There are numerous situations—other than in narrow corridors—in which we already coordinate our own behavior with that of others. For example, we engage in dancing, playing sports, or making music. If we perceive this coordination to be successful, we might feel a stronger sense of cohesion with our partner(s). And interpersonal synchrony has further benefits, which others have extensively researched. Among them are: the establishment of rapport, positive effects on social perception, improvement of memory, increased self-awareness and other-awareness, increased social-emotional development, improved self-regulation in children, and improvements in work performance while reducing anxiety. Thus, if adaptive environments facilitated synchrony between inhabitants, we might experience positive effects on the life we spend inside adaptive buildings.

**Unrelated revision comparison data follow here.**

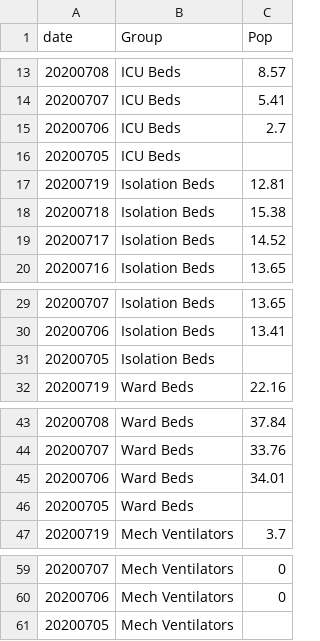
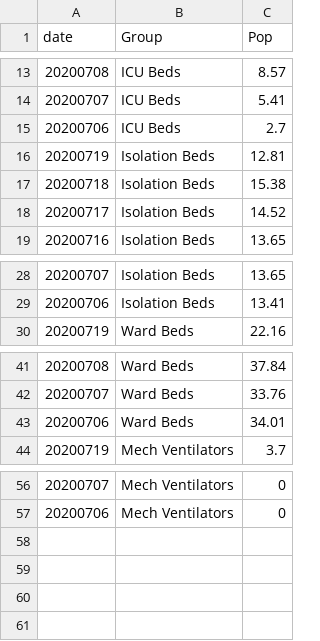
Before and after one commit to jmbangate/jmbangate.github.io, a CSV file: covid/BicolR5BedMechVentPctUtilisedCSV.csv, drawn as a sheet; only a part is shown, gaps mark what is left out; the diff names each change by its address in the sheet, - before the commit and + after, or states it on an @@ line.

```diff
--- a/covid/BicolR5BedMechVentPctUtilisedCSV.csv
+++ b/covid/BicolR5BedMechVentPctUtilisedCSV.csv
-row 16: 20200705 | ICU Beds
-row 31: 20200705 | Isolation Beds
-row 46: 20200705 | Ward Beds
-row 61: 20200705 | Mech Ventilators
```
Also changed, not shown: covid/BicolR5BedMechVentCapacityCSV.csv.
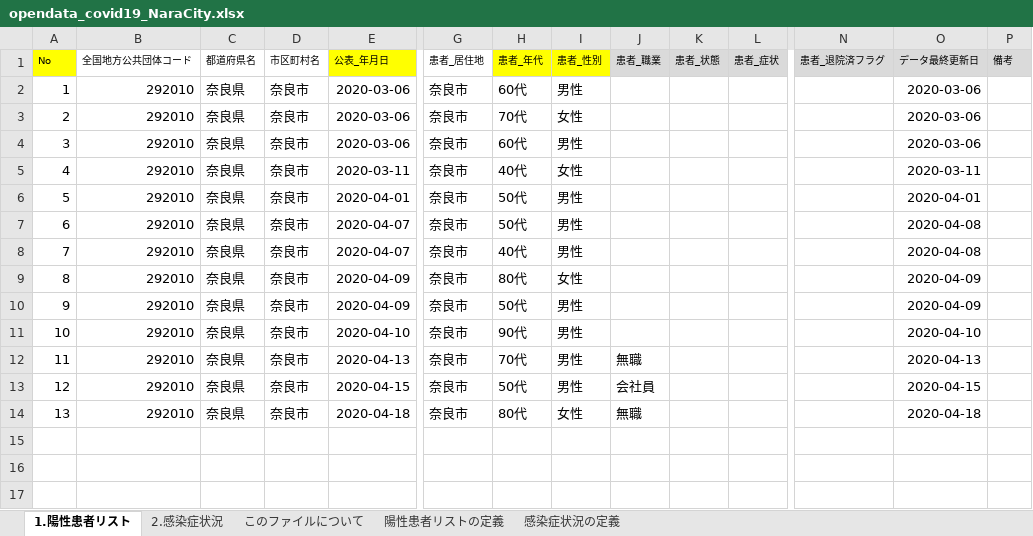
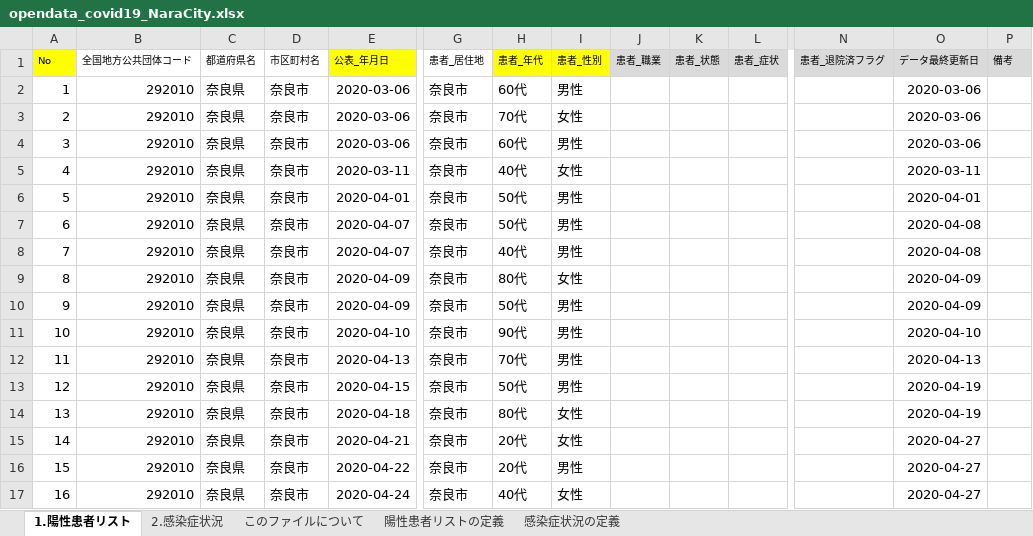
Before and after one commit to code4nara/covid19-nara-tools, an Excel workbook: sample/opendata_covid19_NaraCity.xlsx, sheet 1.陽性患者リスト, drawn as a sheet; only a part is shown, gaps mark what is left out; values as stored, in another font and other column widths than the file's, no borders; rows hold the shown columns only; the diff names each change by its address in the sheet, - before the commit and + after, or states it on an @@ line.

```diff
--- a/sample/opendata_covid19_NaraCity.xlsx (sheet 1.陽性患者リスト)
+++ b/sample/opendata_covid19_NaraCity.xlsx (sheet 1.陽性患者リスト)
-J12 (患者_職業): 無職
+J12 (患者_職業): (empty)
-J13 (患者_職業): 会社員
+J13 (患者_職業): (empty)
-O13 (データ最終更新日): 2020-04-15
+O13 (データ最終更新日): 2020-04-19
-J14 (患者_職業): 無職
+J14 (患者_職業): (empty)
-O14 (データ最終更新日): 2020-04-18
+O14 (データ最終更新日): 2020-04-19
+row 15: 14 | 292010 | 奈良県 | 奈良市 | 2020-04-21 | 奈良市 | 20代 | 女性 |  |  |  |  | 2020-04-27
+row 16: 15 | 292010 | 奈良県 | 奈良市 | 2020-04-22 | 奈良市 | 20代 | 男性 |  |  |  |  | 2020-04-27
+row 17: 16 | 292010 | 奈良県 | 奈良市 | 2020-04-24 | 奈良市 | 40代 | 女性 |  |  |  |  | 2020-04-27
```
Also changed, not shown: sheet 2.感染症状況.
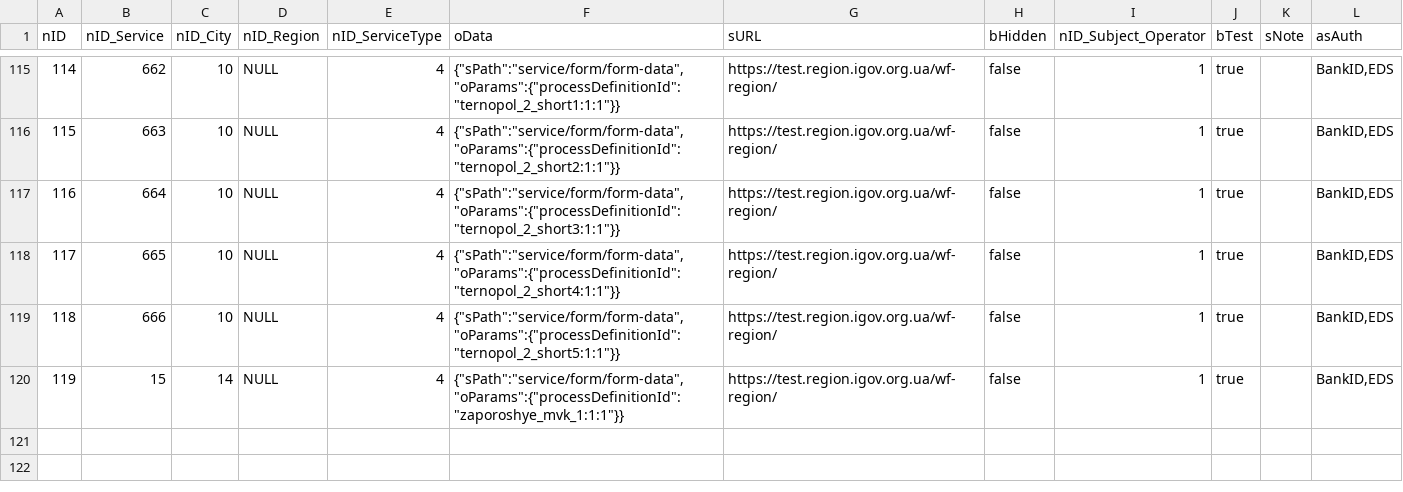
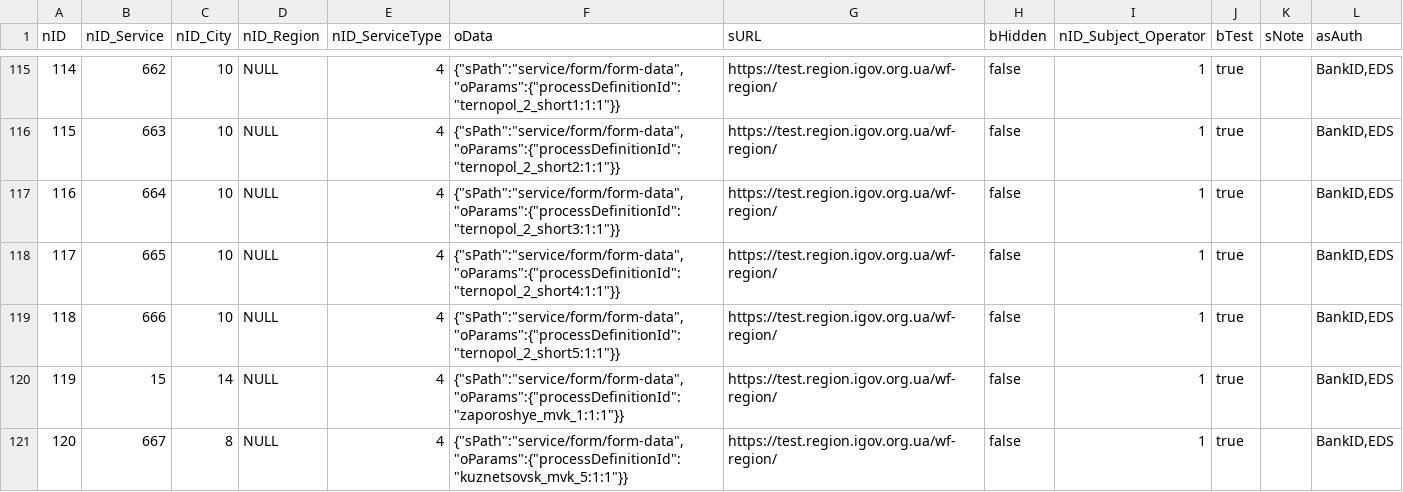
Before and after one commit to e-government-ua/_Kiev, a CSV file: wf-central/src/main/resources/data/ServiceData.csv, drawn as a sheet; only a part is shown, gaps mark what is left out.

```diff
--- a/wf-central/src/main/resources/data/ServiceData.csv
+++ b/wf-central/src/main/resources/data/ServiceData.csv
@@ -120 +120,2 @@ nID;nID_Service;nID_City;nID_Region;nID_ServiceType;oData;sURL;bHidden;nID_Subje
 119;15;14;NULL;4;{"sPath":"service/form/form-data","oParams":{"processDefinitionId":"zaporoshye_mvk_1:1:1"}};https://test.region.igov.org.ua/wf-region/;false;1;true;;BankID,EDS
+120;667;8;NULL;4;{"sPath":"service/form/form-data","oParams":{"processDefinitionId":"kuznetsovsk_mvk_5:1:1"}};https://test.region.igov.org.ua/wf-region/;false;1;true;;BankID,EDS
```
Also changed, not shown: wf-central/src/main/resources/data/Service.csv.
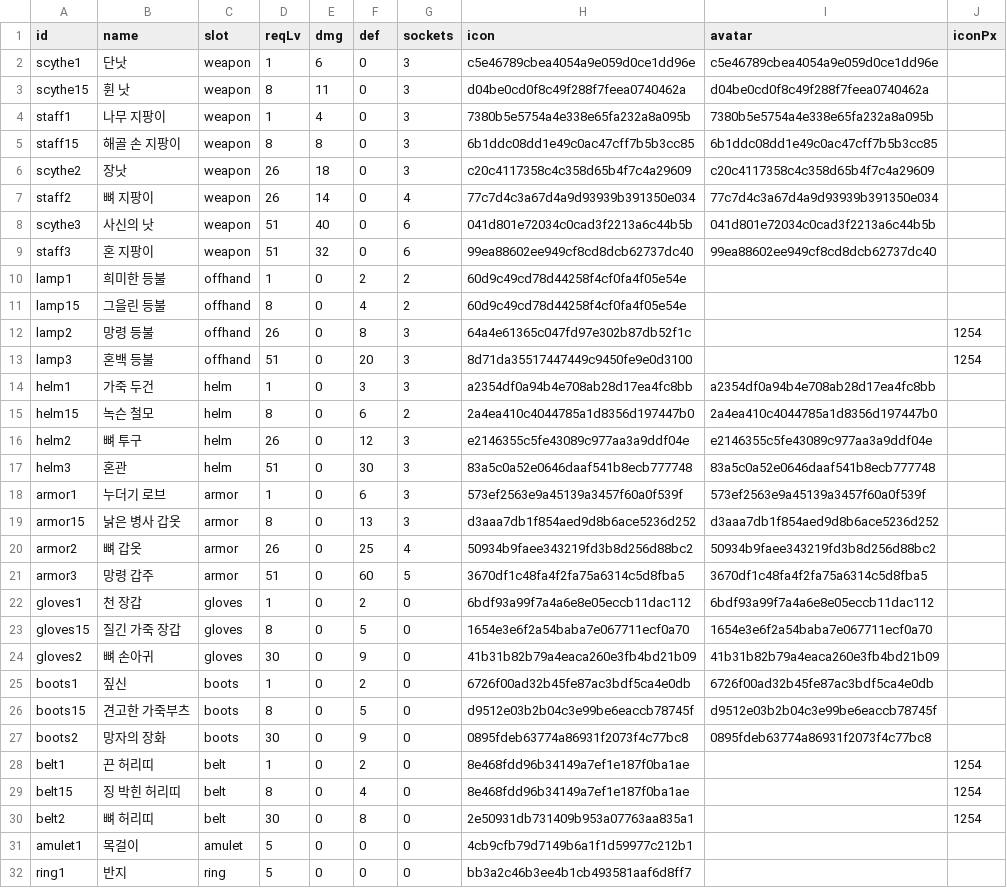
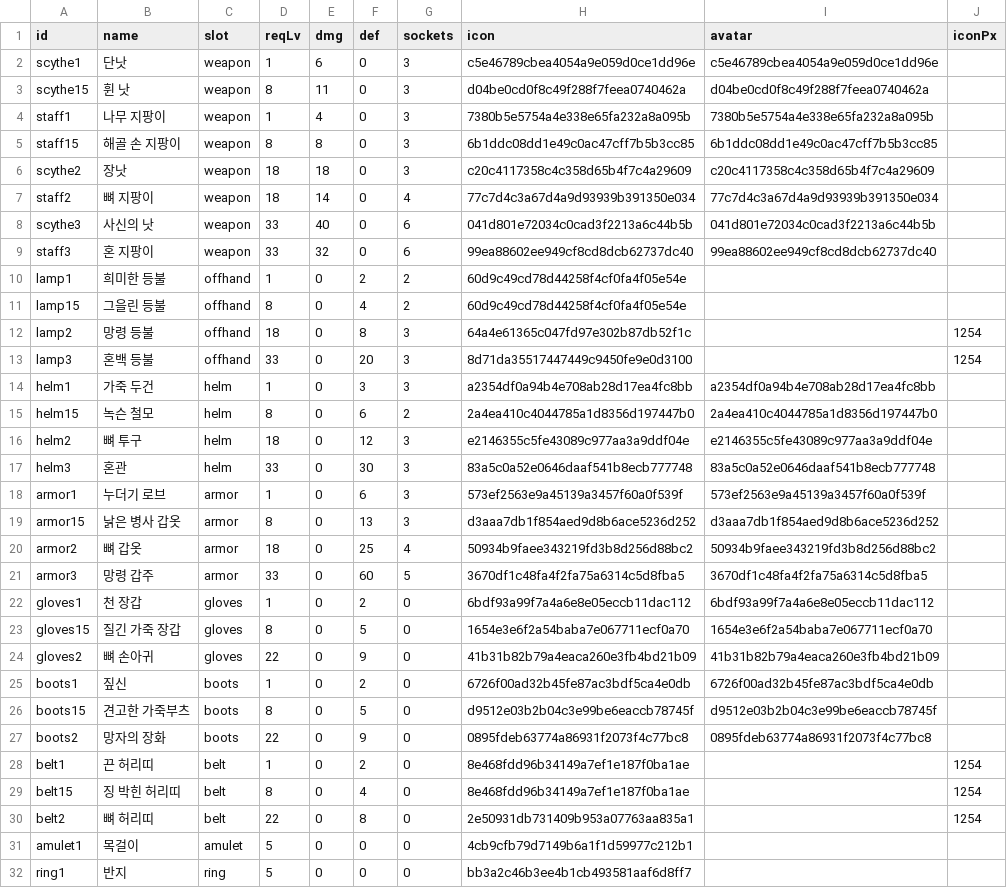
Before and after one commit to mogoshop/catch-and-keep, a CSV file: data/item_bases.csv, drawn as a sheet.

```diff
--- a/data/item_bases.csv
+++ b/data/item_bases.csv
@@ -5,27 +5,27 @@ staff1,나무 지팡이,weapon,1,4,0,3,7380b5e5754a4e338e65fa232a8a095b,7380b5e5
 staff15,해골 손 지팡이,weapon,8,8,0,3,6b1ddc08dd1e49c0ac47cff7b5b3cc85,6b1ddc08dd1e49c0ac47cff7b5b3cc85,
-scythe2,장낫,weapon,26,18,0,3,c20c4117358c4c358d65b4f7c4a29609,c20c4117358c4c358d65b4f7c4a29609,
-staff2,뼈 지팡이,weapon,26,14,0,4,77c7d4c3a67d4a9d93939b391350e034,77c7d4c3a67d4a9d93939b391350e034,
-scythe3,사신의 낫,weapon,51,40,0,6,041d801e72034c0cad3f2213a6c44b5b,041d801e72034c0cad3f2213a6c44b5b,
-staff3,혼 지팡이,weapon,51,32,0,6,99ea88602ee949cf8cd8dcb62737dc40,99ea88602ee949cf8cd8dcb62737dc40,
+scythe2,장낫,weapon,18,18,0,3,c20c4117358c4c358d65b4f7c4a29609,c20c4117358c4c358d65b4f7c4a29609,
+staff2,뼈 지팡이,weapon,18,14,0,4,77c7d4c3a67d4a9d93939b391350e034,77c7d4c3a67d4a9d93939b391350e034,
+scythe3,사신의 낫,weapon,33,40,0,6,041d801e72034c0cad3f2213a6c44b5b,041d801e72034c0cad3f2213a6c44b5b,
+staff3,혼 지팡이,weapon,33,32,0,6,99ea88602ee949cf8cd8dcb62737dc40,99ea88602ee949cf8cd8dcb62737dc40,
 lamp1,희미한 등불,offhand,1,0,2,2,60d9c49cd78d44258f4cf0fa4f05e54e,,
 lamp15,그을린 등불,offhand,8,0,4,2,60d9c49cd78d44258f4cf0fa4f05e54e,,
-lamp2,망령 등불,offhand,26,0,8,3,64a4e61365c047fd97e302b87db52f1c,,1254
-lamp3,혼백 등불,offhand,51,0,20,3,8d71da35517447449c9450fe9e0d3100,,1254
+lamp2,망령 등불,offhand,18,0,8,3,64a4e61365c047fd97e302b87db52f1c,,1254
+lamp3,혼백 등불,offhand,33,0,20,3,8d71da35517447449c9450fe9e0d3100,,1254
 helm1,가죽 두건,helm,1,0,3,3,a2354df0a94b4e708ab28d17ea4fc8bb,a2354df0a94b4e708ab28d17ea4fc8bb,
 helm15,녹슨 철모,helm,8,0,6,2,2a4ea410c4044785a1d8356d197447b0,2a4ea410c4044785a1d8356d197447b0,
-helm2,뼈 투구,helm,26,0,12,3,e2146355c5fe43089c977aa3a9ddf04e,e2146355c5fe43089c977aa3a9ddf04e,
-helm3,혼관,helm,51,0,30,3,83a5c0a52e0646daaf541b8ecb777748,83a5c0a52e0646daaf541b8ecb777748,
+helm2,뼈 투구,helm,18,0,12,3,e2146355c5fe43089c977aa3a9ddf04e,e2146355c5fe43089c977aa3a9ddf04e,
+helm3,혼관,helm,33,0,30,3,83a5c0a52e0646daaf541b8ecb777748,83a5c0a52e0646daaf541b8ecb777748,
 armor1,누더기 로브,armor,1,0,6,3,573ef2563e9a45139a3457f60a0f539f,573ef2563e9a45139a3457f60a0f539f,
 armor15,낡은 병사 갑옷,armor,8,0,13,3,d3aaa7db1f854aed9d8b6ace5236d252,d3aaa7db1f854aed9d8b6ace5236d252,
-armor2,뼈 갑옷,armor,26,0,25,4,50934b9faee343219fd3b8d256d88bc2,50934b9faee343219fd3b8d256d88bc2,
-armor3,망령 갑주,armor,51,0,60,5,3670df1c48fa4f2fa75a6314c5d8fba5,3670df1c48fa4f2fa75a6314c5d8fba5,
+armor2,뼈 갑옷,armor,18,0,25,4,50934b9faee343219fd3b8d256d88bc2,50934b9faee343219fd3b8d256d88bc2,
+armor3,망령 갑주,armor,33,0,60,5,3670df1c48fa4f2fa75a6314c5d8fba5,3670df1c48fa4f2fa75a6314c5d8fba5,
 gloves1,천 장갑,gloves,1,0,2,0,6bdf93a99f7a4a6e8e05eccb11dac112,6bdf93a99f7a4a6e8e05eccb11dac112,
 gloves15,질긴 가죽 장갑,gloves,8,0,5,0,1654e3e6f2a54baba7e067711ecf0a70,1654e3e6f2a54baba7e067711ecf0a70,
-gloves2,뼈 손아귀,gloves,30,0,9,0,41b31b82b79a4eaca260e3fb4bd21b09,41b31b82b79a4eaca260e3fb4bd21b09,
+gloves2,뼈 손아귀,gloves,22,0,9,0,41b31b82b79a4eaca260e3fb4bd21b09,41b31b82b79a4eaca260e3fb4bd21b09,
 boots1,짚신,boots,1,0,2,0,6726f00ad32b45fe87ac3bdf5ca4e0db,6726f00ad32b45fe87ac3bdf5ca4e0db,
 boots15,견고한 가죽부츠,boots,8,0,5,0,d9512e03b2b04c3e99be6eaccb78745f,d9512e03b2b04c3e99be6eaccb78745f,
-boots2,망자의 장화,boots,30,0,9,0,0895fdeb63774a86931f2073f4c77bc8,0895fdeb63774a86931f2073f4c77bc8,
+boots2,망자의 장화,boots,22,0,9,0,0895fdeb63774a86931f2073f4c77bc8,0895fdeb63774a86931f2073f4c77bc8,
 belt1,끈 허리띠,belt,1,0,2,0,8e468fdd96b34149a7ef1e187f0ba1ae,,1254
 belt15,징 박힌 허리띠,belt,8,0,4,0,8e468fdd96b34149a7ef1e187f0ba1ae,,1254
-belt2,뼈 허리띠,belt,30,0,8,0,2e50931db731409b953a07763aa835a1,,1254
+belt2,뼈 허리띠,belt,22,0,8,0,2e50931db731409b953a07763aa835a1,,1254
 amulet1,목걸이,amulet,5,0,0,0,4cb9cfb79d7149b6a1f1d59977c212b1,,
```
Also changed, not shown: data/runes.csv, 37 other files.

First indications are that such coordination between people might be possible to achieve with adaptive architecture. For example, we conducted a study with yoga practitioners in an adaptive architecture prototype [8]. The breathing of two practitioners was measured and their synchronicity expressed through a projected graphic. This graphic faded in and out based on how synchronized the two were: High synchrony meant a sharp image; low synchrony meant a blurry image. Seeing a visualization of their synchrony motivated practitioners to stay synchronized or try to regain synchrony, making the yoga experience more relational and group focused. Practitioners perceived this emerging quality of the session as very positive.

To explore synchrony further, we built another prototype of adaptive architecture called WABI. It kinetically responds to how its two inhabitants breathe and can do this for each inhabitant independently. WABI can process data from both inhabitants to create different interaction modes and data mappings:

  • Inhabitants can be surrounded by their own data—a one-to-one mapping of their data to their immediate surroundings.
  • Their data can be aggregated—WABI’s response to the average of inhabitant data is equal for both inhabitants.
  • The data can be crisscrossed—inhabitant A is surrounded by the data/behavior of inhabitant B and vice versa.

An initial exploratory study of WABI (currently in preparation for publication) indicates that crisscrossing data seems to facilitate synchrony between inhabitants more than other interaction modes.

back to top  An (En)Action Plan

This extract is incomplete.